TINARIWEN, Aman Iman: Water is Life (World Village/Harmonia Mundi): The specters of John Lee Hooker, Jimi Hendrix and late countryman Ali Farka Touré arise from the propulsive, trance-inducing grooves generated by this rocking band of nomadic Tuareg rebels from Mali who famously picked up guns, then Stratocasters to fight for their Tamashek people’s rights, and who are making some of the most rhythmically compelling music to emerge from Africa since Fela Kuti. But their long, loping rhythms and alternately melodic and slashing guitar leads are all their own on 12 songs calling for unity while depicting the loneliness of exile, the beauty and brutality of the Sahara. Words chanted by the enthralling ensemble may be foreign, but the music is utterly magnetic.
RY COODER, My Name is Buddy (Nonesuch): Cooder follows 2005’s brilliantly kaleidoscopic street opera “Chavez Ravine” with folksier commentary, weaving together folk, blues, soul, bluegrass, conjunto and jazz threads in songs augmented in liner notes by mini-folk tales and Vincent Valdez’s black-and-white illustrations. The titular character’s a red cat whose hard-times rambles draw inescapable comparisons between Depression-era politics and contemporary conflicts; symbolism occasionally gets heavy-handed (e.g., “J. Edgar,” about a pig). Humor makes more effective points on “One Cat, One Vote, One Beer,” though longtime compadres like Van Dyke Parks, Jim Keltner, Flaco Jimenez, Mike and Pete Seeger, mandolinist Roland White, soul singers Terry Evans and Bobby King keep things interesting.
THE ROCHES, Moonswept (429 Records): Perennially spun in East Coast college dorms alongside Dylan, Joni and the Dead, the harmonious siblings return after a decade’s hiatus to warble tunefully about love, family and connection. “It’s the simple thing that matters,” Suzzy proclaims in “Us Little Kids.” Newcomers may crave more edge, though longtime fans will embrace their tartly smooth blend. Lucy Wainwright Roche’s bittersweet “Long Before” bodes well for the future, but Paranoid Larry’s “Jesus Shaves” and “No Shoes” best emblemize the Roches’ mix of whimsy and heart: “I had no butt and I complained about it all until I met a man who had no balls.” In stores Tuesday.
JIMMY MCINTOSH, Orleans to London (Arizona Club): Veteran axe slinger McIntosh trades some funky, rocking leads with Rolling Stone Ron Wood and “Hot Rod” Jeff Beck on this mostly instrumental treat for guitar geeks.
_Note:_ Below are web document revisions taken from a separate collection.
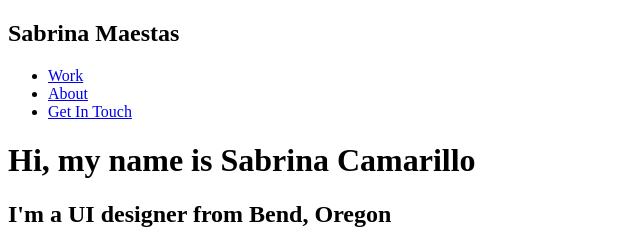
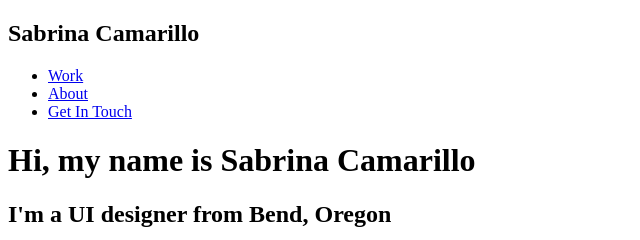
Before and after one commit to scamarillo88/portfoliosite, a plain HTML site: page index.html in a window 1280 px wide. Shown: the top 240 px of the page, 0-640 px from the left. Drawn offline with Linux system fonts and the light colour scheme.

Commit message:
change head/header title
keep

```diff
--- a/index.html
+++ b/index.html
@@ -4,7 +4,7 @@
 <head>
    <meta charset="UTF-8">
    <meta name="viewport" content="width=device-width, initial-scale=1.0">
-   <title>Sabrina Maestas/ UI Designer/ Bend, Oregon</title>
+   <title>Sabrina Camarillo/ UI Designer/ Bend, Oregon</title>
 </head>
 <!-- END OF HEAD -->
 
@@ -13,7 +13,7 @@
    <header>
       <!-- OPEN HEADER SECTION FOR LOGO AND MENU -->
          <!-- OPEN INNER CONTAINER-->
-          <h2>Sabrina Maestas</h2>
+          <h2>Sabrina Camarillo</h2>
          <nav>
             <!-- OPEN NAVIGATION SECTION -->
              <ul>
```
Art, Cyril and Ivan Neville also add to the party, with Ivan’s soulful vocals making the overworked metaphor of “It Was a Virus” sound a whole lot better than it deserves. Forty-five percent of CD sales profits will reportedly help the Neville family recoup losses sustained during Hurricane Katrina.